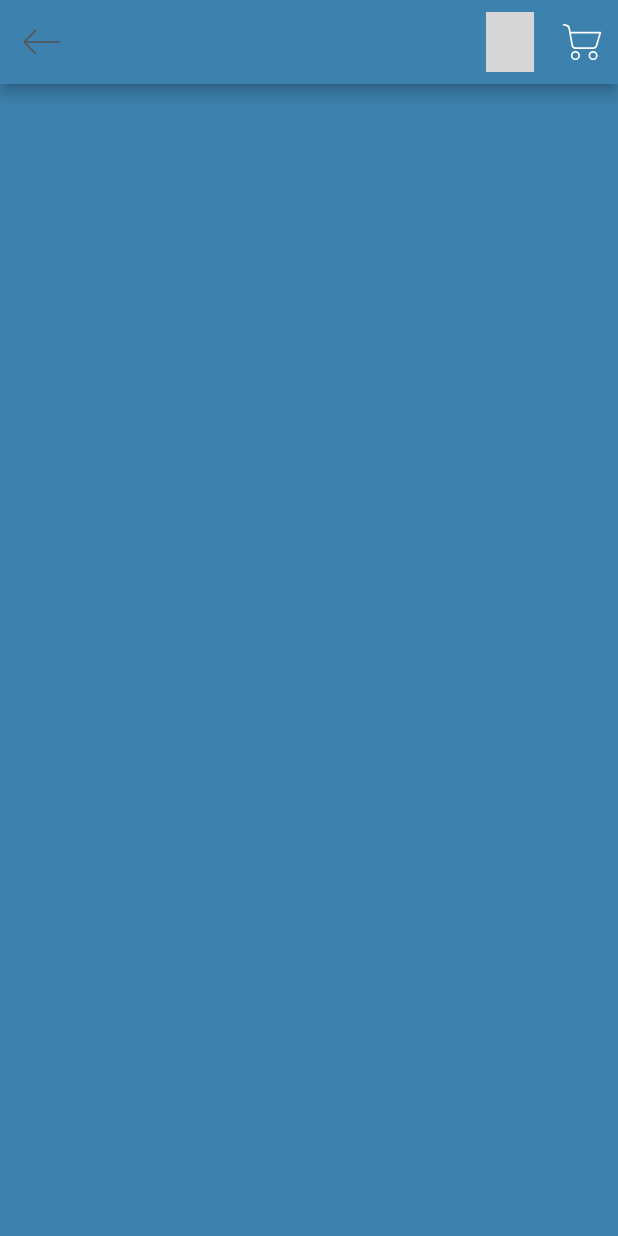
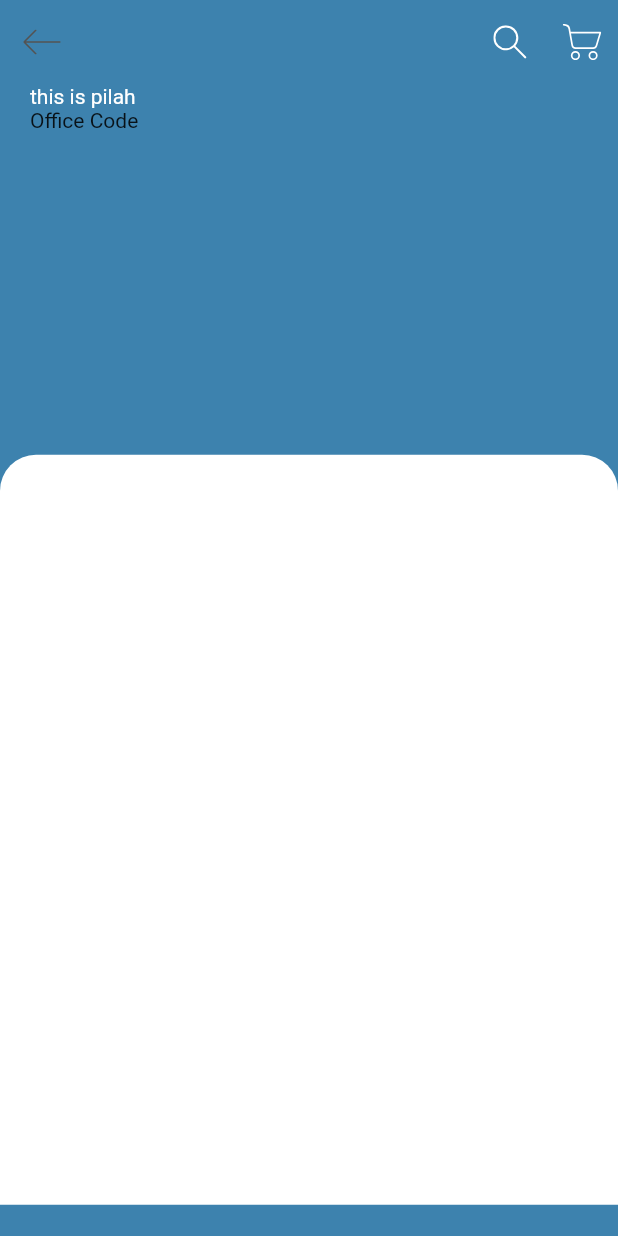
Before and after one commit to syukrianuar/Shop-UI-Flutter, a Flutter app: the screen it shows after launch, after a tap on "Office Code", on a phone screen of 412 x 824 dp. Run offline on Flutter 3.47's test engine with Material 2 defaults, Android fonts, the phone set to English and light mode, and no system bars; our stand-ins replace flutter_svg; grey boxes are pictures that could not be loaded.

Commit message:
read the select item to details page

```diff
--- a/lib/models/product.dart
+++ b/lib/models/product.dart
@@ -23,7 +23,7 @@ List<Product> products = [
       size: 12,
       description: dummyText,
       image: "assets/images/bag_1.png",
-      color: Color(0xFF3D82AE)),
+      color: const Color(0xFF3D82AE)),
   Product(
       id: 2,
       title: "Belt Bag",
@@ -31,7 +31,7 @@ List<Product> products = [
       size: 8,
       description: dummyText,
       image: "assets/images/bag_2.png",
-      color: Color(0xFFD3A984)),
+      color: const Color(0xFFD3A984)),
   Product(
       id: 3,
       title: "Hang Top",
@@ -39,7 +39,7 @@ List<Product> products = [
       size: 10,
       description: dummyText,
       image: "assets/images/bag_3.png",
-      color: Color(0xFF989493)),
+      color: const Color(0xFF989493)),
   Product(
       id: 4,
       title: "Old Fashion",
@@ -47,7 +47,7 @@ List<Product> products = [
       size: 11,
       description: dummyText,
       image: "assets/images/bag_4.png",
-      color: Color(0xFFE6B398)),
+      color: const Color(0xFFE6B398)),
 ];
 
 String dummyText =
--- a/lib/screens/details/details.dart
+++ b/lib/screens/details/details.dart
@@ -1,23 +1,34 @@
 import 'package:flutter/material.dart';
 import 'package:flutter_svg/flutter_svg.dart';
 import 'package:shopui/models/product.dart';
+import 'package:shopui/screens/details/details_body.dart';
 
 class DetailsScreen extends StatelessWidget {
-  Product? product;
-  DetailsScreen({Key? key, this.product}) : super(key: key);
+  final Product? product;
+  const DetailsScreen({Key? key, this.product}) : super(key: key);
 
   @override
   Widget build(BuildContext context) {
     return Scaffold(
       backgroundColor: product!.color,
       appBar: AppBar(
+        elevation: 0,
         backgroundColor: product!.color,
-        leading: IconButton(onPressed: (){}, icon: SvgPicture.asset('assets/icons/back.svg')),
+        leading: IconButton(
+            onPressed: () {
+              Navigator.pop(context);
+            },
+            icon: SvgPicture.asset('assets/icons/back.svg')),
         actions: [
-          IconButton(onPressed: (){}, icon: SvgPicture.asset('assets/icons/searc.svg')),
-          IconButton(onPressed: (){}, icon: SvgPicture.asset('assets/icons/cart.svg')),
+          IconButton(
+              onPressed: () {},
+              icon: SvgPicture.asset('assets/icons/search.svg')),
+          IconButton(
+              onPressed: () {},
+              icon: SvgPicture.asset('assets/icons/cart.svg')),
         ],
       ),
+      body: DetailsBody(product: product),
     );
   }
 }
--- /dev/null
+++ b/lib/screens/details/details_body.dart
@@ -0,0 +1,49 @@
+// ignore_for_file: must_be_immutable
+
+import 'package:flutter/material.dart';
+import 'package:shopui/models/product.dart';
+
+class DetailsBody extends StatelessWidget {
+  final Product? product;
+  const DetailsBody({Key? key, this.product}) : super(key: key);
+
+  @override
+  Widget build(BuildContext context) {
+    Size size = MediaQuery.of(context).size;
+    return SingleChildScrollView(
+      child: Column(
+        children: <Widget>[
+          SizedBox(
+            height: size.height,
+            child: Stack(
+              children: [
+                Container(
+                  margin: EdgeInsets.only(top: size.height * 0.3),
+                  height: 500,
+                  decoration: const BoxDecoration(
+                      color: Colors.white,
+                      borderRadius: BorderRadius.only(
+                          topLeft: Radius.circular(24),
+                          topRight: Radius.circular(24))),
+                ),
+                Padding(
+                  padding: const EdgeInsets.symmetric(horizontal: 20.0),
+                  child: Column(
+                    crossAxisAlignment: CrossAxisAlignment.start,
+                    children: [
+                      const Text(
+                        "this is pilah",
+                        style: TextStyle(color: Colors.white),
+                      ),
+                      Text("${product!.title}")
+                    ],
+                  ),
+                ),
+              ],
+            ),
+          )
+        ],
+      ),
+    );
+  }
+}
--- a/lib/screens/home/home_screen.dart
+++ b/lib/screens/home/home_screen.dart
@@ -21,6 +21,7 @@ class _HomeScreenState extends State<HomeScreen> {
 
   AppBar buildAppBar() {
     return AppBar(
+      elevation: 0,
       backgroundColor: Colors.white,
       leading: IconButton(
         icon: SvgPicture.asset('assets/icons/back.svg'),
--- a/lib/screens/home/item_card.dart
+++ b/lib/screens/home/item_card.dart
@@ -1,6 +1,7 @@
 import 'package:flutter/material.dart';
 import 'package:shopui/models/product.dart';
 
+// ignore: must_be_immutable
 class ItemCard extends StatelessWidget {
   Product? product;
   VoidCallback? press;
```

Problem requirements →
Reproduce the entire listing exactly, but omit any pictures.

Reply to the task →
Before and after one commit to syukrianuar/Shop-UI-Flutter, a Flutter app: the screen it shows after launch, after a tap on "Office Code", on a phone screen of 412 x 824 dp. Run offline on Flutter 3.47's test engine with Material 2 defaults, Android fonts, the phone set to English and light mode, and no system bars; our stand-ins replace flutter_svg; grey boxes are pictures that could not be loaded.

Commit message:
read the select item to details page

```diff
--- a/lib/models/product.dart
+++ b/lib/models/product.dart
@@ -23,7 +23,7 @@ List<Product> products = [
       size: 12,
       description: dummyText,
       image: "assets/images/bag_1.png",
-      color: Color(0xFF3D82AE)),
+      color: const Color(0xFF3D82AE)),
   Product(
       id: 2,
       title: "Belt Bag",
@@ -31,7 +31,7 @@ List<Product> products = [
       size: 8,
       description: dummyText,
       image: "assets/images/bag_2.png",
-      color: Color(0xFFD3A984)),
+      color: const Color(0xFFD3A984)),
   Product(
       id: 3,
       title: "Hang Top",
@@ -39,7 +39,7 @@ List<Product> products = [
       size: 10,
       description: dummyText,
       image: "assets/images/bag_3.png",
-      color: Color(0xFF989493)),
+      color: const Color(0xFF989493)),
   Product(
       id: 4,
       title: "Old Fashion",
@@ -47,7 +47,7 @@ List<Product> products = [
       size: 11,
       description: dummyText,
       image: "assets/images/bag_4.png",
-      color: Color(0xFFE6B398)),
+      color: const Color(0xFFE6B398)),
 ];
 
 String dummyText =
--- a/lib/screens/details/details.dart
+++ b/lib/screens/details/details.dart
@@ -1,23 +1,34 @@
 import 'package:flutter/material.dart';
 import 'package:flutter_svg/flutter_svg.dart';
 import 'package:shopui/models/product.dart';
+import 'package:shopui/screens/details/details_body.dart';
 
 class DetailsScreen extends StatelessWidget {
-  Product? product;
-  DetailsScreen({Key? key, this.product}) : super(key: key);
+  final Product? product;
+  const DetailsScreen({Key? key, this.product}) : super(key: key);
 
   @override
   Widget build(BuildContext context) {
     return Scaffold(
       backgroundColor: product!.color,
       appBar: AppBar(
+        elevation: 0,
         backgroundColor: product!.color,
-        leading: IconButton(onPressed: (){}, icon: SvgPicture.asset('assets/icons/back.svg')),
+        leading: IconButton(
+            onPressed: () {
+              Navigator.pop(context);
+            },
+            icon: SvgPicture.asset('assets/icons/back.svg')),
         actions: [
-          IconButton(onPressed: (){}, icon: SvgPicture.asset('assets/icons/searc.svg')),
-          IconButton(onPressed: (){}, icon: SvgPicture.asset('assets/icons/cart.svg')),
+          IconButton(
+              onPressed: () {},
+              icon: SvgPicture.asset('assets/icons/search.svg')),
+          IconButton(
+              onPressed: () {},
+              icon: SvgPicture.asset('assets/icons/cart.svg')),
         ],
       ),
+      body: DetailsBody(product: product),
     );
   }
 }
--- /dev/null
+++ b/lib/screens/details/details_body.dart
@@ -0,0 +1,49 @@
+// ignore_for_file: must_be_immutable
+
+import 'package:flutter/material.dart';
+import 'package:shopui/models/product.dart';
+
+class DetailsBody extends StatelessWidget {
+  final Product? product;
+  const DetailsBody({Key? key, this.product}) : super(key: key);
+
+  @override
+  Widget build(BuildContext context) {
+    Size size = MediaQuery.of(context).size;
+    return SingleChildScrollView(
+      child: Column(
+        children: <Widget>[
+          SizedBox(
+            height: size.height,
+            child: Stack(
+              children: [
+                Container(
+                  margin: EdgeInsets.only(top: size.height * 0.3),
+                  height: 500,
+                  decoration: const BoxDecoration(
+                      color: Colors.white,
+                      borderRadius: BorderRadius.only(
+                          topLeft: Radius.circular(24),
+                          topRight: Radius.circular(24))),
+                ),
+                Padding(
+                  padding: const EdgeInsets.symmetric(horizontal: 20.0),
+                  child: Column(
+                    crossAxisAlignment: CrossAxisAlignment.start,
+                    children: [
+                      const Text(
+                        "this is pilah",
+                        style: TextStyle(color: Colors.white),
+                      ),
+                      Text("${product!.title}")
+                    ],
+                  ),
+                ),
+              ],
+            ),
+          )
+        ],
+      ),
+    );
+  }
+}
--- a/lib/screens/home/home_screen.dart
+++ b/lib/screens/home/home_screen.dart
@@ -21,6 +21,7 @@ class _HomeScreenState extends State<HomeScreen> {
 
   AppBar buildAppBar() {
     return AppBar(
+      elevation: 0,
       backgroundColor: Colors.white,
       leading: IconButton(
         icon: SvgPicture.asset('assets/icons/back.svg'),
--- a/lib/screens/home/item_card.dart
+++ b/lib/screens/home/item_card.dart
@@ -1,6 +1,7 @@
 import 'package:flutter/material.dart';
 import 'package:shopui/models/product.dart';
 
+// ignore: must_be_immutable
 class ItemCard extends StatelessWidget {
   Product? product;
   VoidCallback? press;
```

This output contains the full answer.